*PROBLEM TO WORK ON*
Every record must be copied exactly. Leave nothing out.

Records from a collection
**********

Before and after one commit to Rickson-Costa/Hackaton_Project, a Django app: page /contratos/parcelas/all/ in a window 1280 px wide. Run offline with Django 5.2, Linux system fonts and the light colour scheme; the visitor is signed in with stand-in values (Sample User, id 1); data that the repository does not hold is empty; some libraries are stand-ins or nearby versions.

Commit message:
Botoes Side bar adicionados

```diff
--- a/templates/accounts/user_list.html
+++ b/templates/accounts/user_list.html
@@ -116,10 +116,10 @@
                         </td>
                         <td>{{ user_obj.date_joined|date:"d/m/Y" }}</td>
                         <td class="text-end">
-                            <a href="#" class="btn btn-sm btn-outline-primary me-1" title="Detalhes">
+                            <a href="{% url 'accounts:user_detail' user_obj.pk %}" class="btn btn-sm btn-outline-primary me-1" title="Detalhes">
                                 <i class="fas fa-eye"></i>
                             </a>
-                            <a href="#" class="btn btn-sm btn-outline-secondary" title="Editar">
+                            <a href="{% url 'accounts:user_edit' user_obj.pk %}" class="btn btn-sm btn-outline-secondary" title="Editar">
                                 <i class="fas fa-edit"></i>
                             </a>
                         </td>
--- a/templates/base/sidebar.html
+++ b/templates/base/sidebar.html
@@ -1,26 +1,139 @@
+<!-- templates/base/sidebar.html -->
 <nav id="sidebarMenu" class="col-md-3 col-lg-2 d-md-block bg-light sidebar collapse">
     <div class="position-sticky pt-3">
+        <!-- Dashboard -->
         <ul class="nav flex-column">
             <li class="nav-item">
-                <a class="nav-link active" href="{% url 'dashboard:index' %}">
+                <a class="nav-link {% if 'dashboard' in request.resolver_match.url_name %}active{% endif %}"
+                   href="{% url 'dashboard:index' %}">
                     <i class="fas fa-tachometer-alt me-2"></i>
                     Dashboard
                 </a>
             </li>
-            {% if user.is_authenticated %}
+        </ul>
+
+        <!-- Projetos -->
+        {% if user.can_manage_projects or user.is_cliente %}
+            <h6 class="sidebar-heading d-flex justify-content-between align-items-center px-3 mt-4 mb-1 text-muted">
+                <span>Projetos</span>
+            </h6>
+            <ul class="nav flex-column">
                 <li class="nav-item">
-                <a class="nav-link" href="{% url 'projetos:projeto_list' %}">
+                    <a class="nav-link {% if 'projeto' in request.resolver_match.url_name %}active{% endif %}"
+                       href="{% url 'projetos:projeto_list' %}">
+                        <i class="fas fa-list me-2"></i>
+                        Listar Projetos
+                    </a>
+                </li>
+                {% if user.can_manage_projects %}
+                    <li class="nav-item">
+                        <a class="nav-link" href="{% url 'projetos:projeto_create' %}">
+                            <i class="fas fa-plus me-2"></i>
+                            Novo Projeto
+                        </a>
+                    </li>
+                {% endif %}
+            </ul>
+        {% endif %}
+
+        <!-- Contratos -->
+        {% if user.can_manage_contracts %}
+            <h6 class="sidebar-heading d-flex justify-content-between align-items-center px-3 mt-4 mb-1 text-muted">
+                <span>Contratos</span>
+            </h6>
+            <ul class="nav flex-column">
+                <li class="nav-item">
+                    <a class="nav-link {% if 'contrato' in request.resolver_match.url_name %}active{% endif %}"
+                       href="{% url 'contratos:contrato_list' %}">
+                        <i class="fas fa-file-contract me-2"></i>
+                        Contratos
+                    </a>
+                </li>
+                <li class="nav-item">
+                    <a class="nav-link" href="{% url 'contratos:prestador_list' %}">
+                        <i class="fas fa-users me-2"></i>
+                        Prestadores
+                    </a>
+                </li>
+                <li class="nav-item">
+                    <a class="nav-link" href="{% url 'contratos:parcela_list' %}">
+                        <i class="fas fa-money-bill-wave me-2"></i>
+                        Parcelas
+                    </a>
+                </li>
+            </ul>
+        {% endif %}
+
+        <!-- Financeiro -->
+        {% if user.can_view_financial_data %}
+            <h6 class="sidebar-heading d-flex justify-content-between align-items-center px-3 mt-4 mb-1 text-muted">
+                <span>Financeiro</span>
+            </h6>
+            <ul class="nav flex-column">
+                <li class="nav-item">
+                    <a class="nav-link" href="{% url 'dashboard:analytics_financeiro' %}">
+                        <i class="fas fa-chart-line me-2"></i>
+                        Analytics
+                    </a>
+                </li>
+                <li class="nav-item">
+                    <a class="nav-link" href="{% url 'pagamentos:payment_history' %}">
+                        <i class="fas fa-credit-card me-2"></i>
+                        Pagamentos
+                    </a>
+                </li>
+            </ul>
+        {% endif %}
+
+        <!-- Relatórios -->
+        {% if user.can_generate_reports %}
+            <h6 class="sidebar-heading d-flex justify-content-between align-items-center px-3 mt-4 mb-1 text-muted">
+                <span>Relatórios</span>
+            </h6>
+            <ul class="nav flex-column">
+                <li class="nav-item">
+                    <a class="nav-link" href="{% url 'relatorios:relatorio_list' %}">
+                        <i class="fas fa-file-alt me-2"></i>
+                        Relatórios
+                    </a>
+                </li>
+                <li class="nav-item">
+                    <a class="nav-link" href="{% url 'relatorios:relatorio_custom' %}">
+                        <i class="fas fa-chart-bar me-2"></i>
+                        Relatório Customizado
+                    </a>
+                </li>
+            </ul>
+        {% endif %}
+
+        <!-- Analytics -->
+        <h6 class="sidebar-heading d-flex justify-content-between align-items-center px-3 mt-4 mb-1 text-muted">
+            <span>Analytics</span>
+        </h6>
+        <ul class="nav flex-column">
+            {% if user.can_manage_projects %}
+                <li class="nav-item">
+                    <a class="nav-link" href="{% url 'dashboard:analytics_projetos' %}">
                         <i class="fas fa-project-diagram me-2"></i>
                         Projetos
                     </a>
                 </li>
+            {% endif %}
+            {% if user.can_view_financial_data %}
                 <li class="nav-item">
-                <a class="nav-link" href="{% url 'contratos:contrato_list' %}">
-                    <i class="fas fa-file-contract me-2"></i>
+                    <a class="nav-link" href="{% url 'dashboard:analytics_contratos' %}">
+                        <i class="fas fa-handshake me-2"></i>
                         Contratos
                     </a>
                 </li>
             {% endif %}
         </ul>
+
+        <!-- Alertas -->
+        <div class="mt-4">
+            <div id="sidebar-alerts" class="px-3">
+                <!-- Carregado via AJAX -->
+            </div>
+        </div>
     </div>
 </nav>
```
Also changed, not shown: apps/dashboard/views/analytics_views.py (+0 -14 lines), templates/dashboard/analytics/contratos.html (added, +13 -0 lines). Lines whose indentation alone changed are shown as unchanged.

**********

*EXERCISE RESULT*
Before and after one commit to Rickson-Costa/Hackaton_Project, a Django app: page /contratos/parcelas/all/ in a window 1280 px wide. Run offline with Django 5.2, Linux system fonts and the light colour scheme; the visitor is signed in with stand-in values (Sample User, id 1); data that the repository does not hold is empty; some libraries are stand-ins or nearby versions.

Commit message:
Botoes Side bar adicionados

```diff
--- a/templates/accounts/user_list.html
+++ b/templates/accounts/user_list.html
@@ -116,10 +116,10 @@
                         </td>
                         <td>{{ user_obj.date_joined|date:"d/m/Y" }}</td>
                         <td class="text-end">
-                            <a href="#" class="btn btn-sm btn-outline-primary me-1" title="Detalhes">
+                            <a href="{% url 'accounts:user_detail' user_obj.pk %}" class="btn btn-sm btn-outline-primary me-1" title="Detalhes">
                                 <i class="fas fa-eye"></i>
                             </a>
-                            <a href="#" class="btn btn-sm btn-outline-secondary" title="Editar">
+                            <a href="{% url 'accounts:user_edit' user_obj.pk %}" class="btn btn-sm btn-outline-secondary" title="Editar">
                                 <i class="fas fa-edit"></i>
                             </a>
                         </td>
--- a/templates/base/sidebar.html
+++ b/templates/base/sidebar.html
@@ -1,26 +1,139 @@
+<!-- templates/base/sidebar.html -->
 <nav id="sidebarMenu" class="col-md-3 col-lg-2 d-md-block bg-light sidebar collapse">
     <div class="position-sticky pt-3">
+        <!-- Dashboard -->
         <ul class="nav flex-column">
             <li class="nav-item">
-                <a class="nav-link active" href="{% url 'dashboard:index' %}">
+                <a class="nav-link {% if 'dashboard' in request.resolver_match.url_name %}active{% endif %}"
+                   href="{% url 'dashboard:index' %}">
                     <i class="fas fa-tachometer-alt me-2"></i>
                     Dashboard
                 </a>
             </li>
-            {% if user.is_authenticated %}
+        </ul>
+
+        <!-- Projetos -->
+        {% if user.can_manage_projects or user.is_cliente %}
+            <h6 class="sidebar-heading d-flex justify-content-between align-items-center px-3 mt-4 mb-1 text-muted">
+                <span>Projetos</span>
+            </h6>
+            <ul class="nav flex-column">
                 <li class="nav-item">
-                <a class="nav-link" href="{% url 'projetos:projeto_list' %}">
+                    <a class="nav-link {% if 'projeto' in request.resolver_match.url_name %}active{% endif %}"
+                       href="{% url 'projetos:projeto_list' %}">
+                        <i class="fas fa-list me-2"></i>
+                        Listar Projetos
+                    </a>
+                </li>
+                {% if user.can_manage_projects %}
+                    <li class="nav-item">
+                        <a class="nav-link" href="{% url 'projetos:projeto_create' %}">
+                            <i class="fas fa-plus me-2"></i>
+                            Novo Projeto
+                        </a>
+                    </li>
+                {% endif %}
+            </ul>
+        {% endif %}
+
+        <!-- Contratos -->
+        {% if user.can_manage_contracts %}
+            <h6 class="sidebar-heading d-flex justify-content-between align-items-center px-3 mt-4 mb-1 text-muted">
+                <span>Contratos</span>
+            </h6>
+            <ul class="nav flex-column">
+                <li class="nav-item">
+                    <a class="nav-link {% if 'contrato' in request.resolver_match.url_name %}active{% endif %}"
+                       href="{% url 'contratos:contrato_list' %}">
+                        <i class="fas fa-file-contract me-2"></i>
+                        Contratos
+                    </a>
+                </li>
+                <li class="nav-item">
+                    <a class="nav-link" href="{% url 'contratos:prestador_list' %}">
+                        <i class="fas fa-users me-2"></i>
+                        Prestadores
+                    </a>
+                </li>
+                <li class="nav-item">
+                    <a class="nav-link" href="{% url 'contratos:parcela_list' %}">
+                        <i class="fas fa-money-bill-wave me-2"></i>
+                        Parcelas
+                    </a>
+                </li>
+            </ul>
+        {% endif %}
+
+        <!-- Financeiro -->
+        {% if user.can_view_financial_data %}
+            <h6 class="sidebar-heading d-flex justify-content-between align-items-center px-3 mt-4 mb-1 text-muted">
+                <span>Financeiro</span>
+            </h6>
+            <ul class="nav flex-column">
+                <li class="nav-item">
+                    <a class="nav-link" href="{% url 'dashboard:analytics_financeiro' %}">
+                        <i class="fas fa-chart-line me-2"></i>
+                        Analytics
+                    </a>
+                </li>
+                <li class="nav-item">
+                    <a class="nav-link" href="{% url 'pagamentos:payment_history' %}">
+                        <i class="fas fa-credit-card me-2"></i>
+                        Pagamentos
+                    </a>
+                </li>
+            </ul>
+        {% endif %}
+
+        <!-- Relatórios -->
+        {% if user.can_generate_reports %}
+            <h6 class="sidebar-heading d-flex justify-content-between align-items-center px-3 mt-4 mb-1 text-muted">
+                <span>Relatórios</span>
+            </h6>
+            <ul class="nav flex-column">
+                <li class="nav-item">
+                    <a class="nav-link" href="{% url 'relatorios:relatorio_list' %}">
+                        <i class="fas fa-file-alt me-2"></i>
+                        Relatórios
+                    </a>
+                </li>
+                <li class="nav-item">
+                    <a class="nav-link" href="{% url 'relatorios:relatorio_custom' %}">
+                        <i class="fas fa-chart-bar me-2"></i>
+                        Relatório Customizado
+                    </a>
+                </li>
+            </ul>
+        {% endif %}
+
+        <!-- Analytics -->
+        <h6 class="sidebar-heading d-flex justify-content-between align-items-center px-3 mt-4 mb-1 text-muted">
+            <span>Analytics</span>
+        </h6>
+        <ul class="nav flex-column">
+            {% if user.can_manage_projects %}
+                <li class="nav-item">
+                    <a class="nav-link" href="{% url 'dashboard:analytics_projetos' %}">
                         <i class="fas fa-project-diagram me-2"></i>
                         Projetos
                     </a>
                 </li>
+            {% endif %}
+            {% if user.can_view_financial_data %}
                 <li class="nav-item">
-                <a class="nav-link" href="{% url 'contratos:contrato_list' %}">
-                    <i class="fas fa-file-contract me-2"></i>
+                    <a class="nav-link" href="{% url 'dashboard:analytics_contratos' %}">
+                        <i class="fas fa-handshake me-2"></i>
                         Contratos
                     </a>
                 </li>
             {% endif %}
         </ul>
+
+        <!-- Alertas -->
+        <div class="mt-4">
+            <div id="sidebar-alerts" class="px-3">
+                <!-- Carregado via AJAX -->
+            </div>
+        </div>
     </div>
 </nav>
```
Also changed, not shown: apps/dashboard/views/analytics_views.py (+0 -14 lines), templates/dashboard/analytics/contratos.html (added, +13 -0 lines). Lines whose indentation alone changed are shown as unchanged.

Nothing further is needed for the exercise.